◆ **ACTIVITY**
Could the listing below be reproduced exactly, minus its pictures?

◆ **DATASET RECORDS**
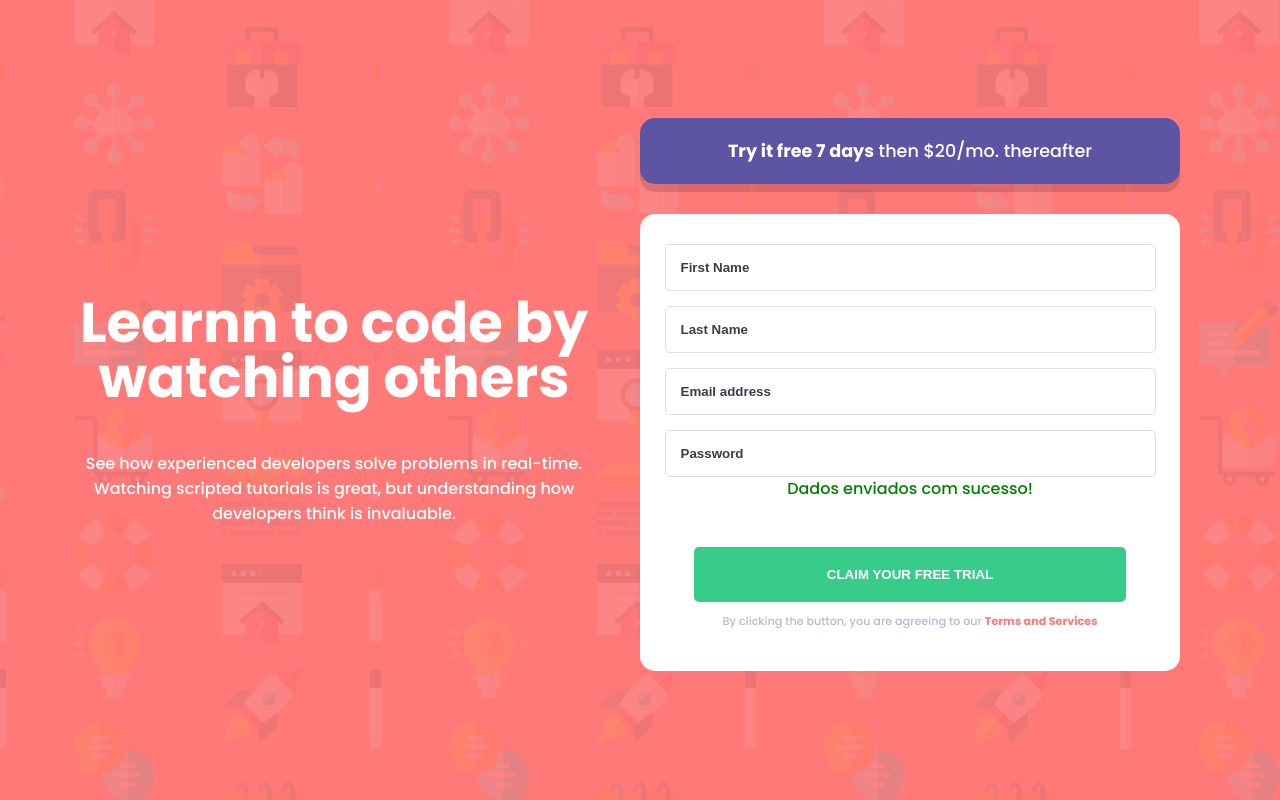
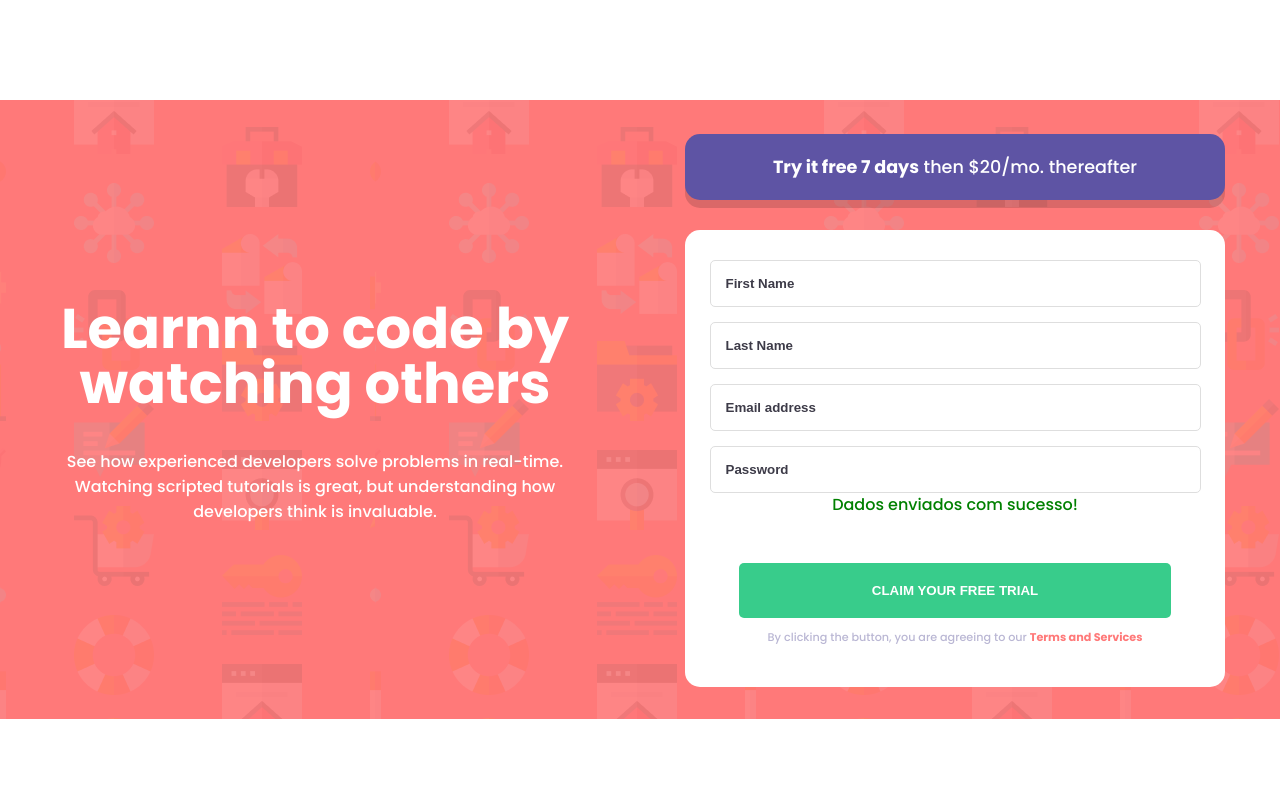
Before and after one commit to sergiohrodrigues/Formulario, a plain HTML site: page index.html in a window 1280 px wide. Both pictures are taken after typing "Sample", "Sample", "name@example.com", "Sample123" into the empty fields and a click on the input "CLAIM YOUR FREE TRIAL". Drawn offline with Linux system fonts and the light colour scheme.

Commit message:
falta tirar sucesso com somente 1 input preenchido

```diff
--- a/assets/css/style.css
+++ b/assets/css/style.css
@@ -13,21 +13,26 @@ body{
     font-family: var(--fonte);
     font-weight: 500;
     font-size: 16px;
+}
+
+main{
     background-color: var(--laranja);
     background-image: url(../img/fundo.png);
     background-repeat: calc();
+    height: 100%;
+    width: 100%;
 }
 
 .principal{
-    width: 90%;
     margin: 0 auto;
     text-align: center;
+    padding: 1rem 0 2rem 0;
 }
 
 .principal__texto{
     width: 90%;
+    margin: 0 auto;
     max-width: 540px;
-    margin: 80px auto 60px auto;
     text-align: center;
 }
 
--- a/assets/js/main.js
+++ b/assets/js/main.js
@@ -1,5 +1,5 @@
 let btnSubmit = document.querySelector('#btn');
-let btns = document.querySelectorAll('.form__item')
+let inputs = document.querySelectorAll('#input')
 let erroParag = document.querySelectorAll('#erroParag');
 const sucess = document.querySelector("#sucess")
 
@@ -8,24 +8,29 @@ btnSubmit.addEventListener('click', verificarCampoInvalido)
 function verificarCampoInvalido(event) {
     event.preventDefault();
 
-    for (let i = 0; i < btns.length; i++) {
-        if (btns[i].value !== '') {
-            btns[i].classList.remove('form__item-img');
+    for (let i = 0; i < inputs.length; i++) {
+        if (inputs[i].value !== '') {
+            inputs[i].classList.remove('form__item-img');
             erroParag[i].style.display = 'none';
+            inputs[i].value = ""
             sucess.style.display = "block"
-            btns[i].value = ""
+            setTimeout(sucesso, 3000)
         } else {
-            btns[i].classList.add('form__item-img');
+            inputs[i].classList.add('form__item-img');
             erroParag[i].style.display = 'Block';
         }
     }
 }
 
-btns.forEach((inpt) => {
-    inpt.addEventListener("blur", () => {
-        for (let i = 0; i < erroParag.length; i++) {
+inputs.forEach((inpt) => {
+    inpt.addEventListener("input", (evento) => {
+        if(inpt.value.length > 5){
+            evento.srcElement.nextElementSibling.style.display = 'none'
             inpt.classList.remove('form__item-img')
-            erroParag[i].style.display = "none"
         }
     })
 })
+
+function sucesso(){
+    sucess.style.display = "none"
+}
--- a/index.html
+++ b/index.html
@@ -1,5 +1,6 @@
 <!DOCTYPE html>
 <html lang="en">
+
 <head>
     <meta charset="UTF-8">
     <meta http-equiv="X-UA-Compatible" content="IE=edge">
@@ -10,39 +11,44 @@
     <link rel="preconnect" href="https://fonts.gstatic.com" crossorigin>
     <link href="https://fonts.googleapis.com/css2?family=Poppins:wght@500;600;700&display=swap" rel="stylesheet">
 </head>
+
 <body>
-    <section class="principal">
+    <main class="principal">
         <div class="principal__texto">
             <h1 class="principal__texto-titulo">Learnn to code by watching others</h1>
-            <p class="principal__texto-paragrafo">See how experienced developers solve problems in real-time. Watching scripted tutorials is great, but understanding how developers think is invaluable. </p>
+            <p class="principal__texto-paragrafo">See how experienced developers solve problems in real-time. Watching
+                scripted tutorials is great, but understanding how developers think is invaluable. </p>
         </div>
 
         <div class="container">
 
             <div class="container__paragrafo">
-            <p class="principal__days-paragrafo">Try it free 7 days<span class="principal__data-span"> then $20/mo. thereafter</span></p>
+                <p class="principal__days-paragrafo">Try it free 7 days<span class="principal__data-span"> then $20/mo.
+                        thereafter</span></p>
             </div>
 
             <div class="form">
                 <form>
-                    <input type="text" placeholder="First Name" id="nome" class="form__item" required>
+                    <input type="text" placeholder="First Name" id="input" class="form__item" required>
                     <p id="erroParag">First Name cannot be empty</p>
-                    <input type="text" placeholder="Last Name" id="sobrenome" class="form__item" required>
+                    <input type="text" placeholder="Last Name" id="input" class="form__item" required>
                     <p id="erroParag">Last Name cannot be empty</p>
-                    <input type="text" placeholder="Email address" id="email" class="form__item" required>
+                    <input type="email" placeholder="Email address" id="input" class="form__item" required>
                     <p id="erroParag">Looks like this is not an email</p>
-                    <input type="password" placeholder="Password" id="senha" class="form__item" required>
+                    <input type="password" placeholder="Password" id="input" class="form__item" required>
                     <p id="erroParag">Password cannot be empty</p>
 
                     <p id="sucess">Dados enviados com sucesso!</p>
                     <input type="submit" value="CLAIM YOUR FREE TRIAL" id="btn" class="submit">
                 </form>
 
-                <p class="form__paragrafo">By clicking the button, you are agreeing to our <span class="form__paragrafo-span">Terms and Services</span></p>
+                <p class="form__paragrafo">By clicking the button, you are agreeing to our <span
+                        class="form__paragrafo-span">Terms and Services</span></p>
 
             </div>
 
             <script src="./assets/js/main.js"></script>
         </div>
-    </section>
+    </main>
+
 </html>
```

◆ **EXERCISE RESULT**
Before and after one commit to sergiohrodrigues/Formulario, a plain HTML site: page index.html in a window 1280 px wide. Both pictures are taken after typing "Sample", "Sample", "name@example.com", "Sample123" into the empty fields and a click on the input "CLAIM YOUR FREE TRIAL". Drawn offline with Linux system fonts and the light colour scheme.

Commit message:
falta tirar sucesso com somente 1 input preenchido

```diff
--- a/assets/css/style.css
+++ b/assets/css/style.css
@@ -13,21 +13,26 @@ body{
     font-family: var(--fonte);
     font-weight: 500;
     font-size: 16px;
+}
+
+main{
     background-color: var(--laranja);
     background-image: url(../img/fundo.png);
     background-repeat: calc();
+    height: 100%;
+    width: 100%;
 }
 
 .principal{
-    width: 90%;
     margin: 0 auto;
     text-align: center;
+    padding: 1rem 0 2rem 0;
 }
 
 .principal__texto{
     width: 90%;
+    margin: 0 auto;
     max-width: 540px;
-    margin: 80px auto 60px auto;
     text-align: center;
 }
 
--- a/assets/js/main.js
+++ b/assets/js/main.js
@@ -1,5 +1,5 @@
 let btnSubmit = document.querySelector('#btn');
-let btns = document.querySelectorAll('.form__item')
+let inputs = document.querySelectorAll('#input')
 let erroParag = document.querySelectorAll('#erroParag');
 const sucess = document.querySelector("#sucess")
 
@@ -8,24 +8,29 @@ btnSubmit.addEventListener('click', verificarCampoInvalido)
 function verificarCampoInvalido(event) {
     event.preventDefault();
 
-    for (let i = 0; i < btns.length; i++) {
-        if (btns[i].value !== '') {
-            btns[i].classList.remove('form__item-img');
+    for (let i = 0; i < inputs.length; i++) {
+        if (inputs[i].value !== '') {
+            inputs[i].classList.remove('form__item-img');
             erroParag[i].style.display = 'none';
+            inputs[i].value = ""
             sucess.style.display = "block"
-            btns[i].value = ""
+            setTimeout(sucesso, 3000)
         } else {
-            btns[i].classList.add('form__item-img');
+            inputs[i].classList.add('form__item-img');
             erroParag[i].style.display = 'Block';
         }
     }
 }
 
-btns.forEach((inpt) => {
-    inpt.addEventListener("blur", () => {
-        for (let i = 0; i < erroParag.length; i++) {
+inputs.forEach((inpt) => {
+    inpt.addEventListener("input", (evento) => {
+        if(inpt.value.length > 5){
+            evento.srcElement.nextElementSibling.style.display = 'none'
             inpt.classList.remove('form__item-img')
-            erroParag[i].style.display = "none"
         }
     })
 })
+
+function sucesso(){
+    sucess.style.display = "none"
+}
--- a/index.html
+++ b/index.html
@@ -1,5 +1,6 @@
 <!DOCTYPE html>
 <html lang="en">
+
 <head>
     <meta charset="UTF-8">
     <meta http-equiv="X-UA-Compatible" content="IE=edge">
@@ -10,39 +11,44 @@
     <link rel="preconnect" href="https://fonts.gstatic.com" crossorigin>
     <link href="https://fonts.googleapis.com/css2?family=Poppins:wght@500;600;700&display=swap" rel="stylesheet">
 </head>
+
 <body>
-    <section class="principal">
+    <main class="principal">
         <div class="principal__texto">
             <h1 class="principal__texto-titulo">Learnn to code by watching others</h1>
-            <p class="principal__texto-paragrafo">See how experienced developers solve problems in real-time. Watching scripted tutorials is great, but understanding how developers think is invaluable. </p>
+            <p class="principal__texto-paragrafo">See how experienced developers solve problems in real-time. Watching
+                scripted tutorials is great, but understanding how developers think is invaluable. </p>
         </div>
 
         <div class="container">
 
             <div class="container__paragrafo">
-            <p class="principal__days-paragrafo">Try it free 7 days<span class="principal__data-span"> then $20/mo. thereafter</span></p>
+                <p class="principal__days-paragrafo">Try it free 7 days<span class="principal__data-span"> then $20/mo.
+                        thereafter</span></p>
             </div>
 
             <div class="form">
                 <form>
-                    <input type="text" placeholder="First Name" id="nome" class="form__item" required>
+                    <input type="text" placeholder="First Name" id="input" class="form__item" required>
                     <p id="erroParag">First Name cannot be empty</p>
-                    <input type="text" placeholder="Last Name" id="sobrenome" class="form__item" required>
+                    <input type="text" placeholder="Last Name" id="input" class="form__item" required>
                     <p id="erroParag">Last Name cannot be empty</p>
-                    <input type="text" placeholder="Email address" id="email" class="form__item" required>
+                    <input type="email" placeholder="Email address" id="input" class="form__item" required>
                     <p id="erroParag">Looks like this is not an email</p>
-                    <input type="password" placeholder="Password" id="senha" class="form__item" required>
+                    <input type="password" placeholder="Password" id="input" class="form__item" required>
                     <p id="erroParag">Password cannot be empty</p>
 
                     <p id="sucess">Dados enviados com sucesso!</p>
                     <input type="submit" value="CLAIM YOUR FREE TRIAL" id="btn" class="submit">
                 </form>
 
-                <p class="form__paragrafo">By clicking the button, you are agreeing to our <span class="form__paragrafo-span">Terms and Services</span></p>
+                <p class="form__paragrafo">By clicking the button, you are agreeing to our <span
+                        class="form__paragrafo-span">Terms and Services</span></p>
 
             </div>
 
             <script src="./assets/js/main.js"></script>
         </div>
-    </section>
+    </main>
+
 </html>
```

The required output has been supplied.